My comments on the proposed addition of a citizenship question to the US Census

I’m sorry to leave this till the last minute, but there are just over 24 hours left to make public comments on an important mistake that the US Census Bureau is set on making. The Bureau has proposed, over the objections of many of its own staff, to add a question about citizenship to the 2020 survey. This is a terrible idea which is almost certain to cause immigrants to be undercounted because of fear, especially in the context of the vicious hostility the US has been displaying against immigrants over the past couple of years. Even if that were an unintended consequence, it would be reason enough to oppose this change, but there is also strong reason to believe it’s being done in bad faith. Meanwhile, the 2020 Census was already in danger from good old fashioned neglect, underfunding and incompetence, problems that will only be compounded by adding a question that discourages responses.
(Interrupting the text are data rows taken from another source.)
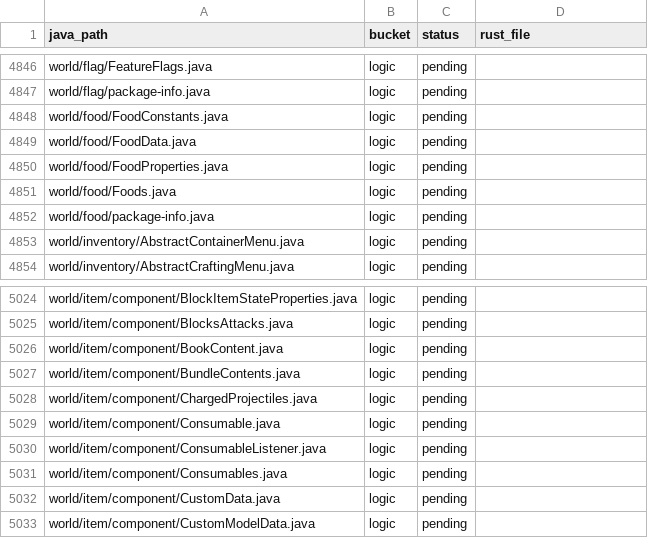
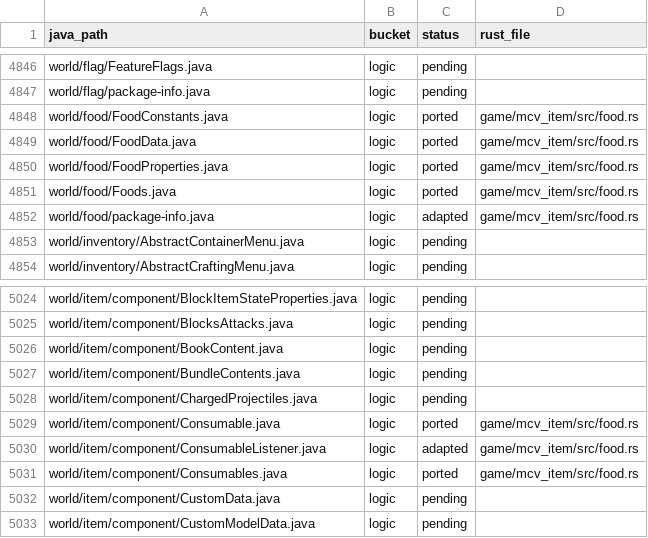
Before and after one commit to xiaocongyu66/rustcreate, a CSV file: ci/port-manifest.csv, drawn as a sheet; only a part is shown, gaps mark what is left out.

Commit message:
chore(manifest): food 域账本收口——FoodData/Foods/Consumables 等标记 ported
为什么：按 docs/porting-conventions.md 约定，域落地后随提交更新
ci/port-manifest.csv；进食整链（板载 #94）落在 mcv_item/src/food.rs
+ game.rs interact/fixed_step，food 桶 8 行由 pending 转 ported/adapted
并填 rust_file。

```diff
--- a/ci/port-manifest.csv
+++ b/ci/port-manifest.csv
@@ -4847,7 +4847,7 @@ world/flag/FeatureFlags.java,logic,pending,
 world/flag/package-info.java,logic,pending,
-world/food/FoodConstants.java,logic,pending,
-world/food/FoodData.java,logic,pending,
-world/food/FoodProperties.java,logic,pending,
-world/food/Foods.java,logic,pending,
-world/food/package-info.java,logic,pending,
+world/food/FoodConstants.java,logic,ported,game/mcv_item/src/food.rs
+world/food/FoodData.java,logic,ported,game/mcv_item/src/food.rs
+world/food/FoodProperties.java,logic,ported,game/mcv_item/src/food.rs
+world/food/Foods.java,logic,ported,game/mcv_item/src/food.rs
+world/food/package-info.java,logic,adapted,game/mcv_item/src/food.rs
 world/inventory/AbstractContainerMenu.java,logic,pending,
@@ -5028,5 +5028,5 @@ world/item/component/BundleContents.java,logic,pending,
 world/item/component/ChargedProjectiles.java,logic,pending,
-world/item/component/Consumable.java,logic,pending,
-world/item/component/ConsumableListener.java,logic,pending,
-world/item/component/Consumables.java,logic,pending,
+world/item/component/Consumable.java,logic,ported,game/mcv_item/src/food.rs
+world/item/component/ConsumableListener.java,logic,adapted,game/mcv_item/src/food.rs
+world/item/component/Consumables.java,logic,ported,game/mcv_item/src/food.rs
 world/item/component/CustomData.java,logic,pending,
```
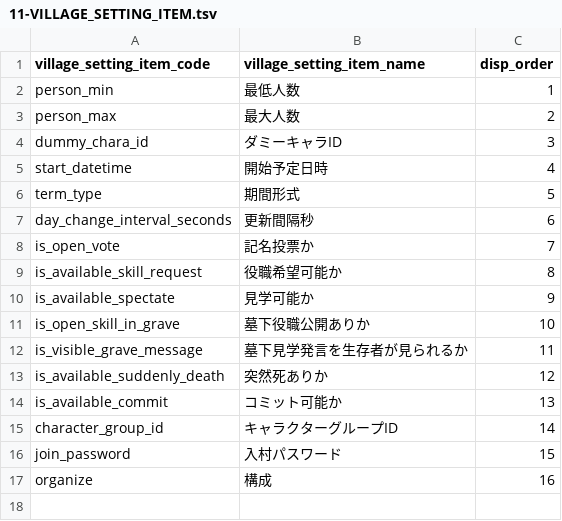
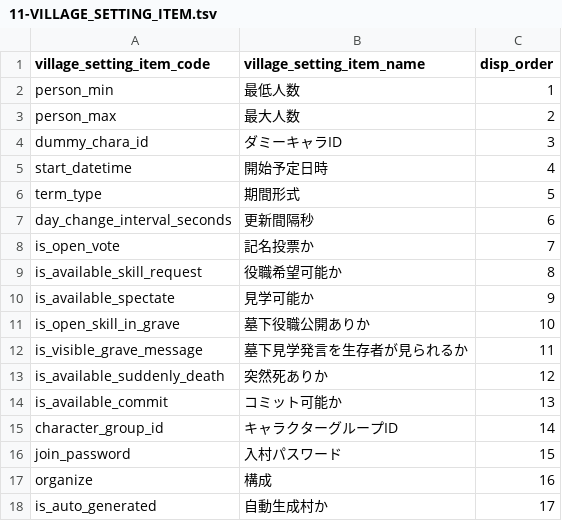
Before and after one commit to h-orito/howling-wolf-api, a TSV file: dbflute_wolf4busydb/playsql/data/common/tsv/UTF-8/11-VILLAGE_SETTING_ITEM.tsv, drawn as a sheet.

```diff
--- a/dbflute_wolf4busydb/playsql/data/common/tsv/UTF-8/11-VILLAGE_SETTING_ITEM.tsv
+++ b/dbflute_wolf4busydb/playsql/data/common/tsv/UTF-8/11-VILLAGE_SETTING_ITEM.tsv
@@ -17 +17,2 @@ join_password	入村パスワード	15
 organize	構成	16
+is_auto_generated	自動生成村か	17
```
Also changed, not shown: 15 other files.
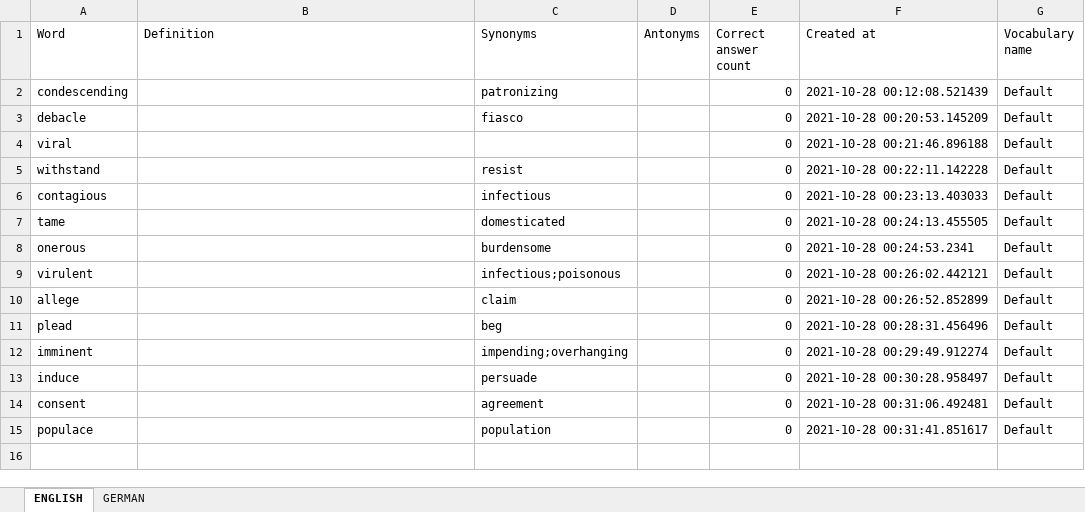
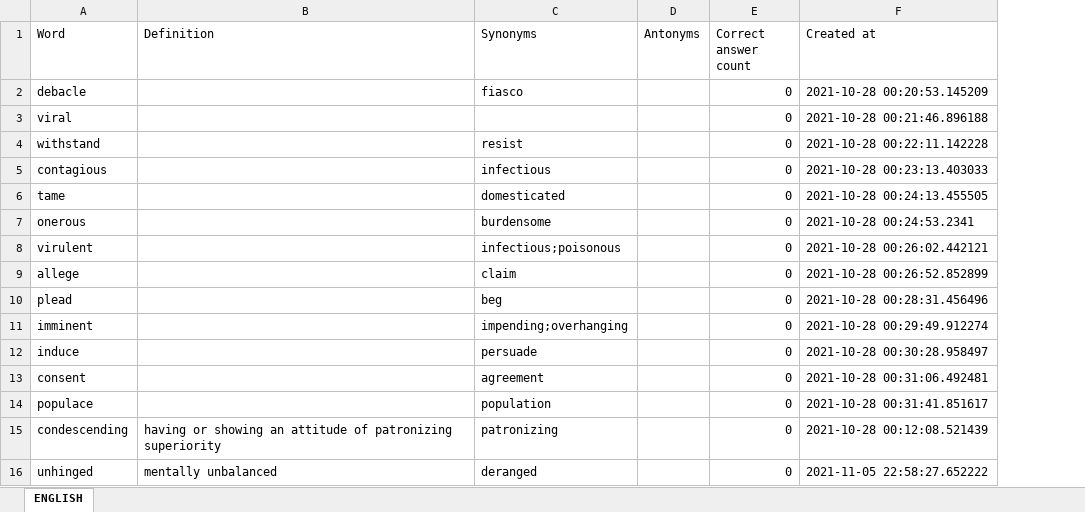
Before and after one commit to ArzamastsevOleksandr/booster-command-line, an Excel workbook: export.xlsx, sheet ENGLISH, drawn as a sheet; values as stored, in another font and other column widths than the file's, no borders; removed rows and columns are numbered as before the commit, all else as after; the diff names each change by its address in the sheet, - before the commit and + after, or states it on an @@ line.

Commit message:
feat: create language if absent during vocabulary import

```diff
--- a/export.xlsx (sheet ENGLISH)
+++ b/export.xlsx (sheet ENGLISH)
-sheet tab: GERMAN
-column G (Vocabulary name), rows 3-15: all Default
-row 2: condescending |  | patronizing |  | 0 | 2021-10-28 00:12:08.521439 | Default
+row 15: condescending | having or showing an attitude of patronizing superiority | patronizing |  | 0 | 2021-10-28 00:12:08.521439
+row 16: unhinged | mentally unbalanced | deranged |  | 0 | 2021-11-05 22:58:27.652222
```
Also changed, not shown: 6 other files.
As someone who uses Census statistics regularly in my work, I am concerned that if this is allowed to go through it will leave us unable to rely on the 2020 count as the accurate snapshot we depend on it being. As a citizen and resident of this country, I am afraid that what we’re seeing is a deliberate attempt to skew future elections and federal government resource allocations by systematically undercounting the population of areas with more immigrants.

If you read this in time, please make a public comment.  It doesn’t have to be a long reasoned argument—even just saying “please don’t add the citizenship question” may be worth something—but here’s what I wrote, trying to put it in terms that the Census Bureau is officially supposed to care about, in case it helps you to write yours:

I urge the Census Bureau to drop the proposed citizenship question.  Asking about citizenship is practically guaranteed to cause an undercount, undermining the Bureau’s mission of counting every person once, and adding to the resources the Bureau has to expend on sending enumerators out in person.  The undercount will also be skewed towards specifically undercounting immigrants and their family members, a systematic bias that will make Census results less accurate.  The current viciously anti-immigrant political climate is bound to make this problem worse, though it would also have been a problem without recent developments.

I personally am a naturalized US citizen.  I would be able to enter “US” if the 2020 Census were to include a question about citizenship, and am consequently not afraid of this for myself.  But I only naturalized recently, and have a strong memory of how insecure I felt as first a visa holder and later a permanent resident, knowing that in either case an error on a form could have jeopardized my ability to stay in the country I had made my home, even though I have always maintained legal status here and gone out of my way to make sure all my papers were in order.  Having had a citizenship question in the previous Census would have made me think carefully about whether it was safe to respond.  I must assume that the fear is orders of magnitude greater for people who are in the US without authorization—people who it is nevertheless the Census’s remit to include in the count—and for people who immigrated from less stable, more corrupt countries than I did.  Certainly when I have worked with groups representing immigrants from such countries, their leaders have been open about the difficulty of convincing the people they represent to trust any representative of the government, after years living in a place where all such people must be feared.

It is also impossible to escape the fact that the addition of a citizenship question comes against a background of the federal government being openly hostile to all immigrants, from the stepping up of ICE raids to the President’s stated goal of halving legal immigration and closing some of the legal immigration pathways altogether.  If I were still a foreign national, I would be much more afraid of declaring it on a Census form in that context than I would have been two years ago.  And I am entirely unable to trust that this change is being made for good reasons and not out of malicious intent: either to deliberately undercount the population in immigrant-heavy electoral districts, or to direct anti-immigrant enforcement to such areas.

Even if the intent is in fact unimpeachable, the predictable effect of this proposed question will be deeply harmful, and I urge you to drop it.


Eldan Goldenberg